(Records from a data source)
- - -

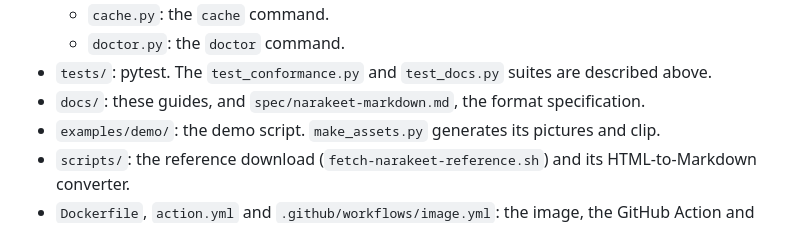
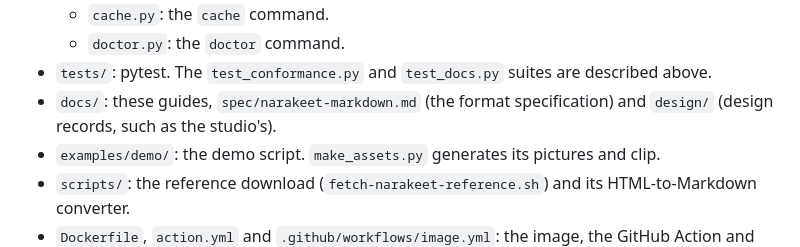
Before and after one commit to actions-marketplace-validations/bricef_narrate, a Markdown page: docs/development.md, the part around the change. Rendered like a GitHub page.

```diff
--- a/docs/development.md
+++ b/docs/development.md
@@ -193,8 +193,8 @@ Some choices worth knowing when changing behaviour:
   - `doctor.py`: the `doctor` command.
 - `tests/`: pytest. The `test_conformance.py` and `test_docs.py` suites are
   described above.
-- `docs/`: these guides, and `spec/narakeet-markdown.md`, the format
-  specification.
+- `docs/`: these guides, `spec/narakeet-markdown.md` (the format
+  specification) and `design/` (design records, such as the studio's).
 - `examples/demo/`: the demo script. `make_assets.py` generates its pictures
   and clip.
 - `scripts/`: the reference download (`fetch-narakeet-reference.sh`) and its
```
Also changed, not shown: docs/design/studio.md (added, +206 -0 lines).
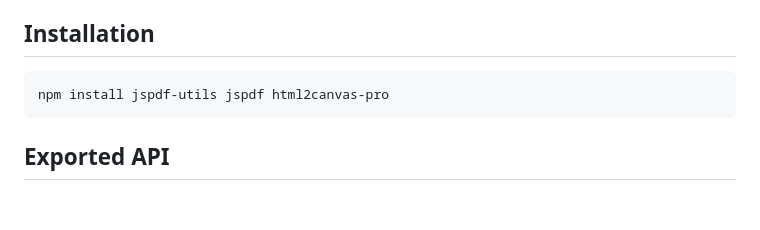
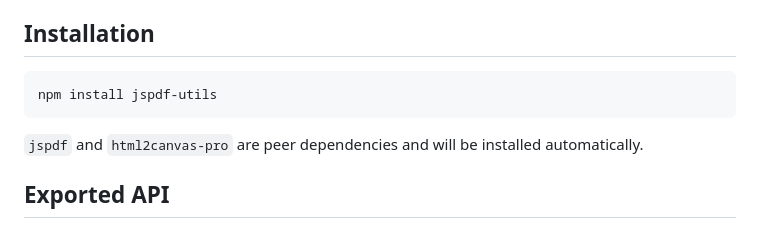
Before and after one commit to maath9826/jsPDF-utils, a Markdown page: README.md, the part around the change. Rendered like a GitHub page; blank space fills up the shorter version.

````diff
--- a/README.md
+++ b/README.md
@@ -6,8 +6,10 @@ Utilities for rendering HTML into paginated PDF output with `jsPDF` and
 ## Installation
 
 ```bash
-npm install jspdf-utils jspdf html2canvas-pro
+npm install jspdf-utils
 ```
+
+`jspdf` and `html2canvas-pro` are peer dependencies and will be installed automatically.
 
 ## Exported API
 
````
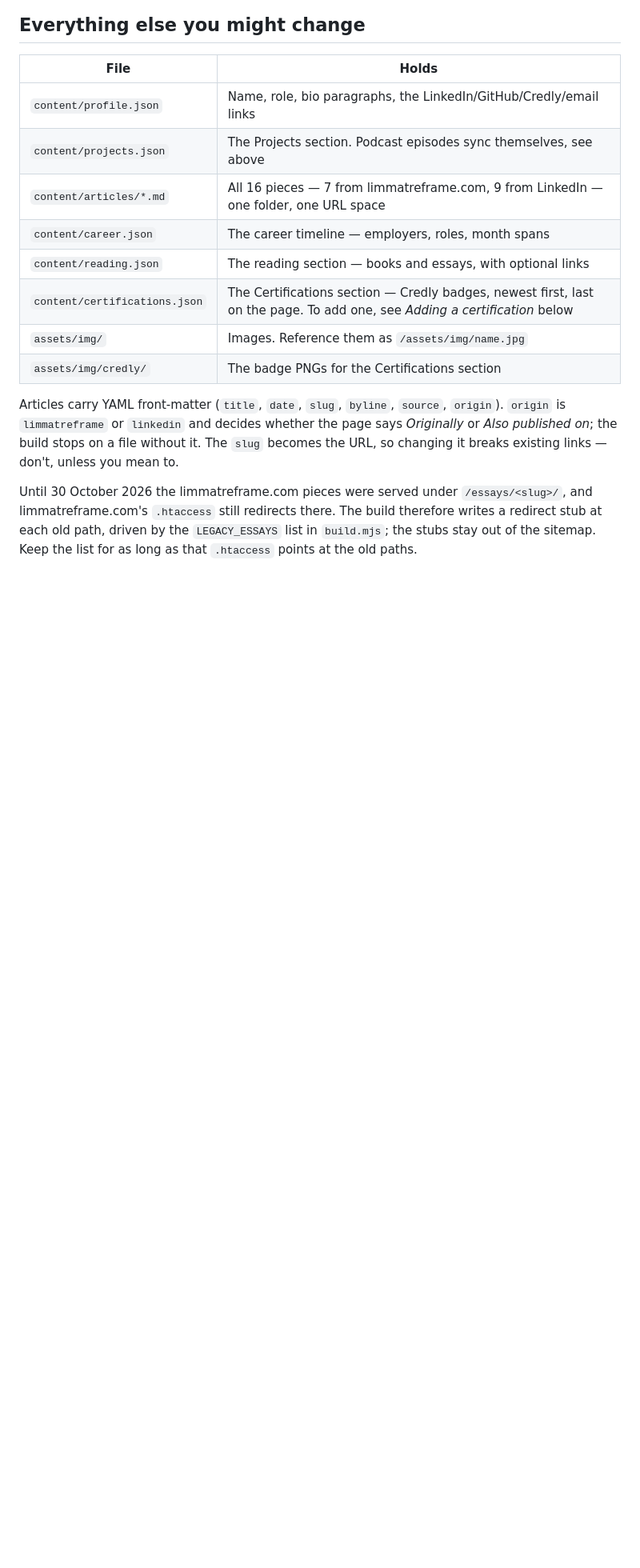
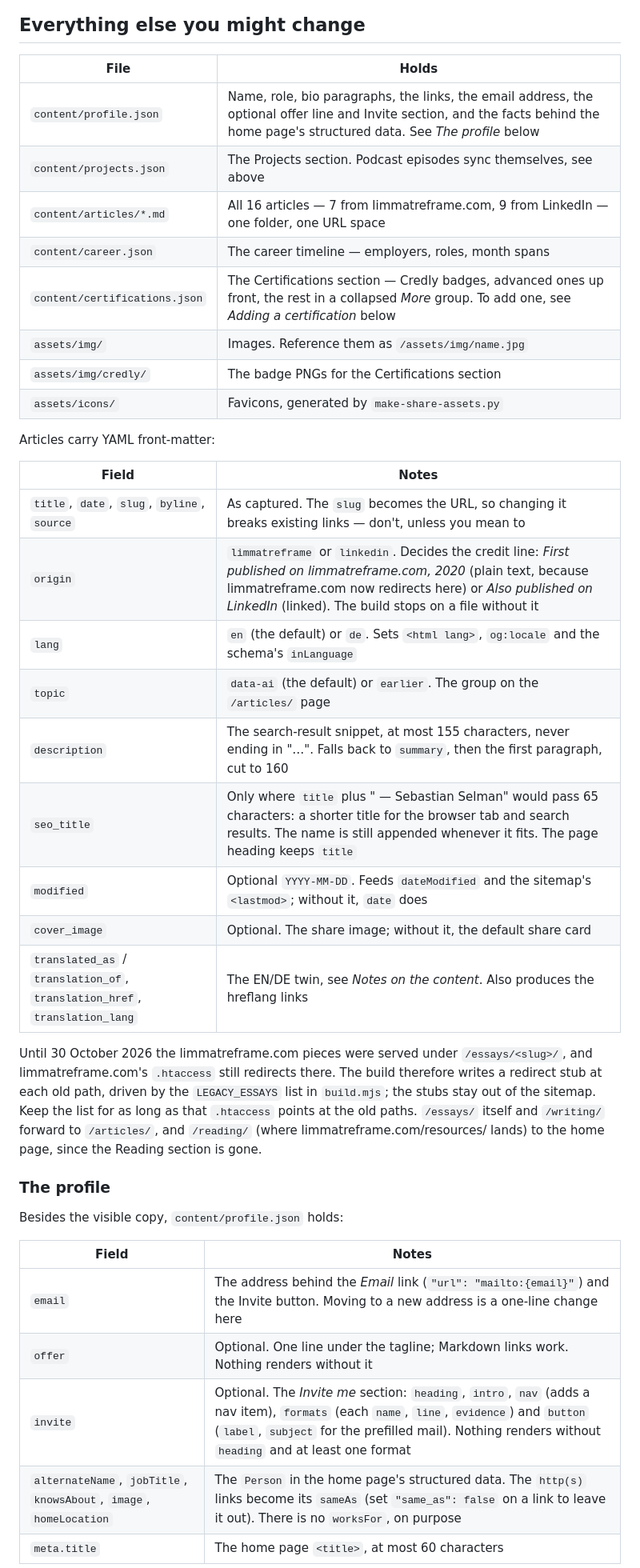
Before and after one commit to zxmaz/sebastianselman.ch, a Markdown page: README.md, the part around one of its changes. Shown at 80% size. Drawn GitHub-style; blank space fills up the shorter version.

```diff
--- a/README.md
+++ b/README.md
@@ -90,23 +90,47 @@ they never touch YouTube or the real `projects.json`.
 
 | File | Holds |
 |---|---|
-| `content/profile.json` | Name, role, bio paragraphs, the LinkedIn/GitHub/Credly/email links |
+| `content/profile.json` | Name, role, bio paragraphs, the links, the email address, the optional offer line and Invite section, and the facts behind the home page's structured data. See *The profile* below |
 | `content/projects.json` | The Projects section. Podcast episodes sync themselves, see above |
-| `content/articles/*.md` | All 16 pieces — 7 from limmatreframe.com, 9 from LinkedIn — one folder, one URL space |
+| `content/articles/*.md` | All 16 articles — 7 from limmatreframe.com, 9 from LinkedIn — one folder, one URL space |
 | `content/career.json` | The career timeline — employers, roles, month spans |
-| `content/reading.json` | The reading section — books and essays, with optional links |
-| `content/certifications.json` | The Certifications section — Credly badges, newest first, last on the page. To add one, see *Adding a certification* below |
+| `content/certifications.json` | The Certifications section — Credly badges, advanced ones up front, the rest in a collapsed *More* group. To add one, see *Adding a certification* below |
 | `assets/img/` | Images. Reference them as `/assets/img/name.jpg` |
 | `assets/img/credly/` | The badge PNGs for the Certifications section |
+| `assets/icons/` | Favicons, generated by `make-share-assets.py` |
 
-Articles carry YAML front-matter (`title`, `date`, `slug`, `byline`, `source`,
-`origin`). `origin` is `limmatreframe` or `linkedin` and decides whether the
-page says *Originally* or *Also published on*; the build stops on a file
-without it. The `slug` becomes the URL, so changing it breaks existing links —
-don't, unless you mean to.
+Articles carry YAML front-matter:
+
+| Field | Notes |
+|---|---|
+| `title`, `date`, `slug`, `byline`, `source` | As captured. The `slug` becomes the URL, so changing it breaks existing links — don't, unless you mean to |
+| `origin` | `limmatreframe` or `linkedin`. Decides the credit line: *First published on limmatreframe.com, 2020* (plain text, because limmatreframe.com now redirects here) or *Also published on LinkedIn* (linked). The build stops on a file without it |
+| `lang` | `en` (the default) or `de`. Sets `<html lang>`, `og:locale` and the schema's `inLanguage` |
+| `topic` | `data-ai` (the default) or `earlier`. The group on the `/articles/` page |
+| `description` | The search-result snippet, at most 155 characters, never ending in "…". Falls back to `summary`, then the first paragraph, cut to 160 |
+| `seo_title` | Only where `title` plus " — Sebastian Selman" would pass 65 characters: a shorter title for the browser tab and search results. The name is still appended whenever it fits. The page heading keeps `title` |
+| `modified` | Optional `YYYY-MM-DD`. Feeds `dateModified` and the sitemap's `<lastmod>`; without it, `date` does |
+| `cover_image` | Optional. The share image; without it, the default share card |
+| `translated_as` / `translation_of`, `translation_href`, `translation_lang` | The EN/DE twin, see *Notes on the content*. Also produces the hreflang links |
 
 Until 30 October 2026 the limmatreframe.com pieces were served under
 `/essays/<slug>/`, and limmatreframe.com's `.htaccess` still redirects there.
 The build therefore writes a redirect stub at each old path, driven by the
 `LEGACY_ESSAYS` list in `build.mjs`; the stubs stay out of the sitemap. Keep
-the list for as long as that `.htaccess` points at the old paths.
+the list for as long as that `.htaccess` points at the old paths. `/essays/`
+itself and `/writing/` forward to `/articles/`, and `/reading/` (where
+limmatreframe.com/resources/ lands) to the home page, since the Reading
+section is gone.
+
+### The profile
+
+Besides the visible copy, `content/profile.json` holds:
+
+| Field | Notes |
+|---|---|
+| `email` | The address behind the *Email* link (`"url": "mailto:{email}"`) and the Invite button. Moving to a new address is a one-line change here |
+| `offer` | Optional. One line under the tagline; Markdown links work. Nothing renders without it |
+| `invite` | Optional. The *Invite me* section: `heading`, `intro`, `nav` (adds a nav item), `formats` (each `name`, `line`, `evidence`) and `button` (`label`, `subject` for the prefilled mail). Nothing renders without `heading` and at least one format |
+| `alternateName`, `jobTitle`, `knowsAbout`, `image`, `homeLocation` | The `Person` in the home page's structured data. The `http(s)` links become its `sameAs` (set `"same_as": false` on a link to leave it out). There is no `worksFor`, on purpose |
+| `meta.title` | The home page `<title>`, at most 60 characters |
+
```
Also changed, not shown: other parts of README.md (+55 -2 lines).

- - -

• [WHAT IS NEEDED] The pictures in the entries above should be left out; all else must be copied exactly.

• [ANSWER SPACE]
Before and after one commit to actions-marketplace-validations/bricef_narrate, a Markdown page: docs/development.md, the part around the change. Rendered like a GitHub page.

```diff
--- a/docs/development.md
+++ b/docs/development.md
@@ -193,8 +193,8 @@ Some choices worth knowing when changing behaviour:
   - `doctor.py`: the `doctor` command.
 - `tests/`: pytest. The `test_conformance.py` and `test_docs.py` suites are
   described above.
-- `docs/`: these guides, and `spec/narakeet-markdown.md`, the format
-  specification.
+- `docs/`: these guides, `spec/narakeet-markdown.md` (the format
+  specification) and `design/` (design records, such as the studio's).
 - `examples/demo/`: the demo script. `make_assets.py` generates its pictures
   and clip.
 - `scripts/`: the reference download (`fetch-narakeet-reference.sh`) and its
```
Also changed, not shown: docs/design/studio.md (added, +206 -0 lines).
Before and after one commit to maath9826/jsPDF-utils, a Markdown page: README.md, the part around the change. Rendered like a GitHub page; blank space fills up the shorter version.

````diff
--- a/README.md
+++ b/README.md
@@ -6,8 +6,10 @@ Utilities for rendering HTML into paginated PDF output with `jsPDF` and
 ## Installation
 
 ```bash
-npm install jspdf-utils jspdf html2canvas-pro
+npm install jspdf-utils
 ```
+
+`jspdf` and `html2canvas-pro` are peer dependencies and will be installed automatically.
 
 ## Exported API
 
````
Before and after one commit to zxmaz/sebastianselman.ch, a Markdown page: README.md, the part around one of its changes. Shown at 80% size. Drawn GitHub-style; blank space fills up the shorter version.

```diff
--- a/README.md
+++ b/README.md
@@ -90,23 +90,47 @@ they never touch YouTube or the real `projects.json`.
 
 | File | Holds |
 |---|---|
-| `content/profile.json` | Name, role, bio paragraphs, the LinkedIn/GitHub/Credly/email links |
+| `content/profile.json` | Name, role, bio paragraphs, the links, the email address, the optional offer line and Invite section, and the facts behind the home page's structured data. See *The profile* below |
 | `content/projects.json` | The Projects section. Podcast episodes sync themselves, see above |
-| `content/articles/*.md` | All 16 pieces — 7 from limmatreframe.com, 9 from LinkedIn — one folder, one URL space |
+| `content/articles/*.md` | All 16 articles — 7 from limmatreframe.com, 9 from LinkedIn — one folder, one URL space |
 | `content/career.json` | The career timeline — employers, roles, month spans |
-| `content/reading.json` | The reading section — books and essays, with optional links |
-| `content/certifications.json` | The Certifications section — Credly badges, newest first, last on the page. To add one, see *Adding a certification* below |
+| `content/certifications.json` | The Certifications section — Credly badges, advanced ones up front, the rest in a collapsed *More* group. To add one, see *Adding a certification* below |
 | `assets/img/` | Images. Reference them as `/assets/img/name.jpg` |
 | `assets/img/credly/` | The badge PNGs for the Certifications section |
+| `assets/icons/` | Favicons, generated by `make-share-assets.py` |
 
-Articles carry YAML front-matter (`title`, `date`, `slug`, `byline`, `source`,
-`origin`). `origin` is `limmatreframe` or `linkedin` and decides whether the
-page says *Originally* or *Also published on*; the build stops on a file
-without it. The `slug` becomes the URL, so changing it breaks existing links —
-don't, unless you mean to.
+Articles carry YAML front-matter:
+
+| Field | Notes |
+|---|---|
+| `title`, `date`, `slug`, `byline`, `source` | As captured. The `slug` becomes the URL, so changing it breaks existing links — don't, unless you mean to |
+| `origin` | `limmatreframe` or `linkedin`. Decides the credit line: *First published on limmatreframe.com, 2020* (plain text, because limmatreframe.com now redirects here) or *Also published on LinkedIn* (linked). The build stops on a file without it |
+| `lang` | `en` (the default) or `de`. Sets `<html lang>`, `og:locale` and the schema's `inLanguage` |
+| `topic` | `data-ai` (the default) or `earlier`. The group on the `/articles/` page |
+| `description` | The search-result snippet, at most 155 characters, never ending in "…". Falls back to `summary`, then the first paragraph, cut to 160 |
+| `seo_title` | Only where `title` plus " — Sebastian Selman" would pass 65 characters: a shorter title for the browser tab and search results. The name is still appended whenever it fits. The page heading keeps `title` |
+| `modified` | Optional `YYYY-MM-DD`. Feeds `dateModified` and the sitemap's `<lastmod>`; without it, `date` does |
+| `cover_image` | Optional. The share image; without it, the default share card |
+| `translated_as` / `translation_of`, `translation_href`, `translation_lang` | The EN/DE twin, see *Notes on the content*. Also produces the hreflang links |
 
 Until 30 October 2026 the limmatreframe.com pieces were served under
 `/essays/<slug>/`, and limmatreframe.com's `.htaccess` still redirects there.
 The build therefore writes a redirect stub at each old path, driven by the
 `LEGACY_ESSAYS` list in `build.mjs`; the stubs stay out of the sitemap. Keep
-the list for as long as that `.htaccess` points at the old paths.
+the list for as long as that `.htaccess` points at the old paths. `/essays/`
+itself and `/writing/` forward to `/articles/`, and `/reading/` (where
+limmatreframe.com/resources/ lands) to the home page, since the Reading
+section is gone.
+
+### The profile
+
+Besides the visible copy, `content/profile.json` holds:
+
+| Field | Notes |
+|---|---|
+| `email` | The address behind the *Email* link (`"url": "mailto:{email}"`) and the Invite button. Moving to a new address is a one-line change here |
+| `offer` | Optional. One line under the tagline; Markdown links work. Nothing renders without it |
+| `invite` | Optional. The *Invite me* section: `heading`, `intro`, `nav` (adds a nav item), `formats` (each `name`, `line`, `evidence`) and `button` (`label`, `subject` for the prefilled mail). Nothing renders without `heading` and at least one format |
+| `alternateName`, `jobTitle`, `knowsAbout`, `image`, `homeLocation` | The `Person` in the home page's structured data. The `http(s)` links become its `sameAs` (set `"same_as": false` on a link to leave it out). There is no `worksFor`, on purpose |
+| `meta.title` | The home page `<title>`, at most 60 characters |
+
```
Also changed, not shown: other parts of README.md (+55 -2 lines).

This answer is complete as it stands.